The idea of starting our own clothing business grew on us while we were working for a sports clothing company called Bukta. We were both enormously frustrated because we were providing all the ideas and all the energy, while the owners weren't providing any input whatsoever. The only thing they were doing was financing the business. It prompted us to wonder if we could do it ourselves.

When we first set up Cotton Traders, our two roles were split informally between mail order and wholesale. I looked after the mail-order side and Steve looked after the wholesale part of the new business.

As the business developed, we realised it needed a proper structure. So we decided on more formal roles, with me running the day-to-day side of things, and Steve focusing on the sales and the wholesale side. At the same time, we began to bring other people in to support us and build a proper management structure.

I don't think we've ever fallen out about serious stuff like business strategy. We argued a lot at first, when we were joint managing directors, but everything fell naturally into place once we'd sorted that out. At the end of the day, we always come together and it never carries on from one day to the next. That's a healthy relationship.

You're always learning about one another in a long standing relationship. It's like being married twice - first to my wife and then to Steve. You have your ups and downs but you work through those. We have the occasional difference of opinion and disagreement, but it never lasts.

Our skills complement each other very well. I'm a lot more analytical and more considered. Steve is a very good sales guy and a very good networker. It is really important to have someone who can bring a lighter side of life into play. I tend to be a bit more serious about it.

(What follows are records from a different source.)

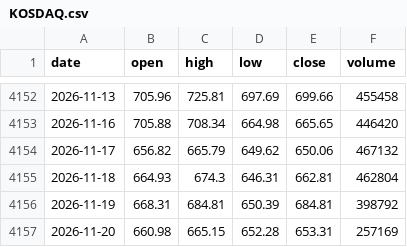
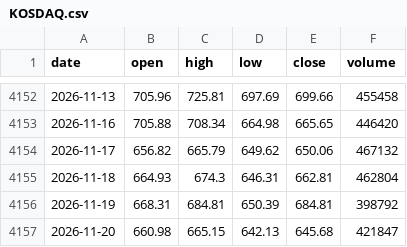
Before and after one commit to minsjung8-afk/quant, a CSV file: data_index/KOSDAQ.csv, drawn as a sheet; only a part is shown, gaps mark what is left out.

```diff
--- a/data_index/KOSDAQ.csv
+++ b/data_index/KOSDAQ.csv
@@ -4156,2 +4156,2 @@ date,open,high,low,close,volume
 2026-11-19,668.31,684.81,650.39,684.81,398792
-2026-11-20,660.98,665.15,652.28,653.31,257169
+2026-11-20,660.98,665.15,642.13,645.68,421847
```
Also changed, not shown: data_index/KOSPI.csv, data_index/KOSPI200.csv, 3 other files.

We still work well together. We're both out on the road a fair amount, probably a couple of days a week. But when we're in the office we always find time to catch up.

Trust and respect is vital to any business relationship. You've got to trust one another in a business situation and you must have respect for one another. Those are the two key ingredients. The fact that we are friends is a bonus.

I think playing rugby together helped. In sport, you bare your soul and there's no hiding place. People know everything about your character. I'm a great believer that the way you play your sport is the way you are as a person.

I'm a highly committed, competitive individual, which is a pre-requisite for playing sport at the highest level. I was very focused and serious in my sporting career and although Steve was equally as committed, he was a lot more relaxed. That's just our personalities, and it's carried through into the business. It's been the foundations of a fantastic partnership.

Interviews by Gareth Chadwick